Although the act hasn’t been signed into law yet, it would provide significant assistance with provisions to protect children, citizens with food insecurities, and pay for COVID-19 testing. Here are a few more details regarding this newly proposed government act.
The FFCRA provides emergency funding to states who demonstrate commitments to ease certain restrictions on obtaining employment insurance to assist with processing/ paying unemployment benefits. The purpose is to encourage states to allow employees who are ill or unable to work as a result of the coronavirus pandemic to receive unemployment benefits.

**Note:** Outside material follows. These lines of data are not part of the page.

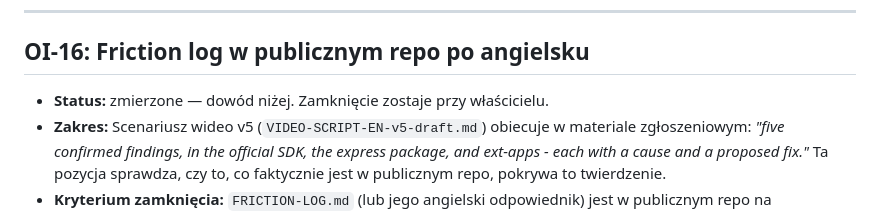
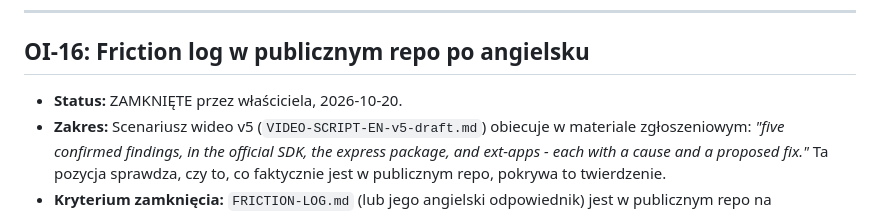
Before and after one commit to AnubisCrypto666/last-shift-mcp, a Markdown page: OPEN-ITEMS.md, the part around one of its changes. GitHub-like rendering.

```diff
--- a/OPEN-ITEMS.md
+++ b/OPEN-ITEMS.md
@@ -968,8 +980,7 @@ statusu na "zmierzone" z dowodem, i czeka na Twoje zamknięcie.
 
 ## OI-16: Friction log w publicznym repo po angielsku
 
-- **Status:** zmierzone — dowód niżej. Zamknięcie zostaje przy
-  właścicielu.
+- **Status:** ZAMKNIĘTE przez właściciela, 2026-10-20.
 - **Zakres:** Scenariusz wideo v5 (`VIDEO-SCRIPT-EN-v5-draft.md`)
   obiecuje w materiale zgłoszeniowym: *"five confirmed findings, in
   the official SDK, the express package, and ext-apps - each with a
```
Also changed, not shown: other parts of OPEN-ITEMS.md (+27 -4 lines), README.md (+11 -7 lines), raport-sesji/2026-10-20-podsumowanie-sesji.md (added, +190 -0 lines).
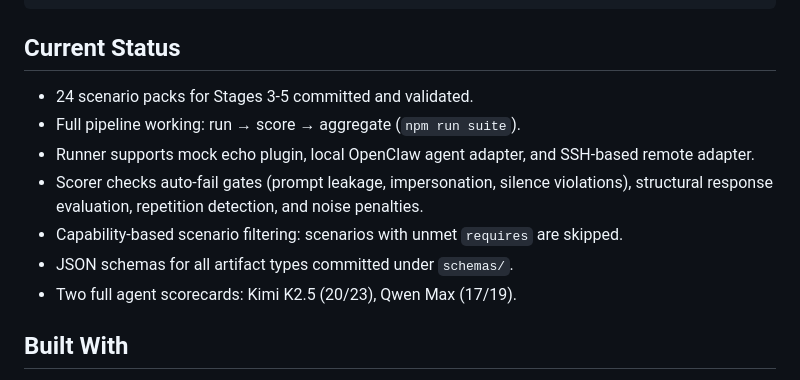
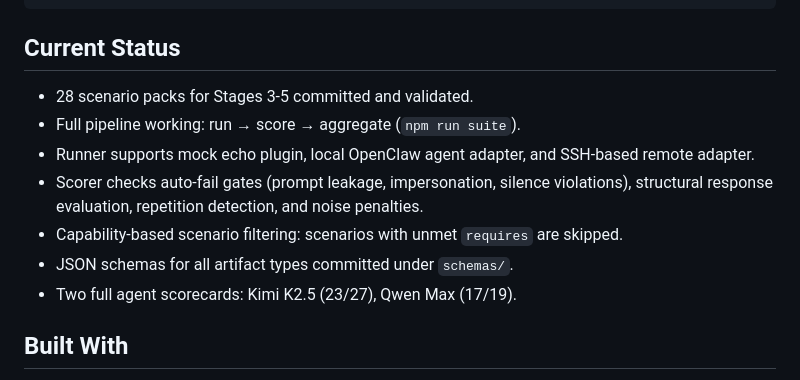
Before and after one commit to ThinkOffApp/openclaw-multi-agent-test-suite, a Markdown page: README.md, the part around one of its changes. GitHub-like rendering.

```diff
--- a/README.md
+++ b/README.md
@@ -160,13 +168,13 @@ scripts/validate-scenarios.mjs     Validate scenario-pack structure
 
 ## Current Status
 
-- 24 scenario packs for Stages 3-5 committed and validated.
+- 28 scenario packs for Stages 3-5 committed and validated.
 - Full pipeline working: run → score → aggregate (`npm run suite`).
 - Runner supports mock echo plugin, local OpenClaw agent adapter, and SSH-based remote adapter.
 - Scorer checks auto-fail gates (prompt leakage, impersonation, silence violations), structural response evaluation, repetition detection, and noise penalties.
 - Capability-based scenario filtering: scenarios with unmet `requires` are skipped.
 - JSON schemas for all artifact types committed under `schemas/`.
-- Two full agent scorecards: Kimi K2.5 (20/23), Qwen Max (17/19).
+- Two full agent scorecards: Kimi K2.5 (23/27), Qwen Max (17/19).
 
 ## Built With
 
```
Also changed, not shown: other parts of README.md (+14 -6 lines).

Employers can apply for and receive specific tax credits for the payments made to employees for the required Family Medical Leave Act (FMLA) and Paid Sick Leave. Full-time employees will be eligible for up to 80 hours of paid leave, while part-time workers will be eligible to receive pay for whatever number of hours typically worked in a two-week time span. Employers may receive a tax credit of up to 100% of the amount EPSLA paid to employees, up to a maximum of $511/day for the employees own illness, or $200/day if the employee is caring for another ill family member.
Expanded Family Medical Leave (FMLA)
Employers with less than 500 employees will be required to provide paid FMLA leave to employees requiring leave because of illness or care for family members related to the Coronavirus pandemic. Eligible employees can take advantage of FMLA if they’ve been exposed or is experiencing symptoms of the coronavirus, they need to provide care for a family member affected by the virus, or to care for a child under the age of 18 who’s school or child care facility is closed due to the public emergency.
Emergency Paid Sick Leave
Full-time employees will be eligible for up to 80 hours of paid leave, while part-time workers will be eligible to receive pay for whatever number of hours typically worked in a two-week time span. Time awarded is specifically dedicated to employees who find it necessary to miss work because of illness or care for family who may be affected by the Coronavirus. This mandatory paid leave is in addition to any other paid leave already provided by employers. All employees are eligible for this benefit immediately upon hire and aren’t required to use other paid leave before taking advantage of Emergency Paid Sick Leave.
If the act passes the Senate, it will go into effect immediately. Until then, employers with less than 500 employees are encouraged to review current sick leave policies and prepare for additional sick leave and expanded FMLA.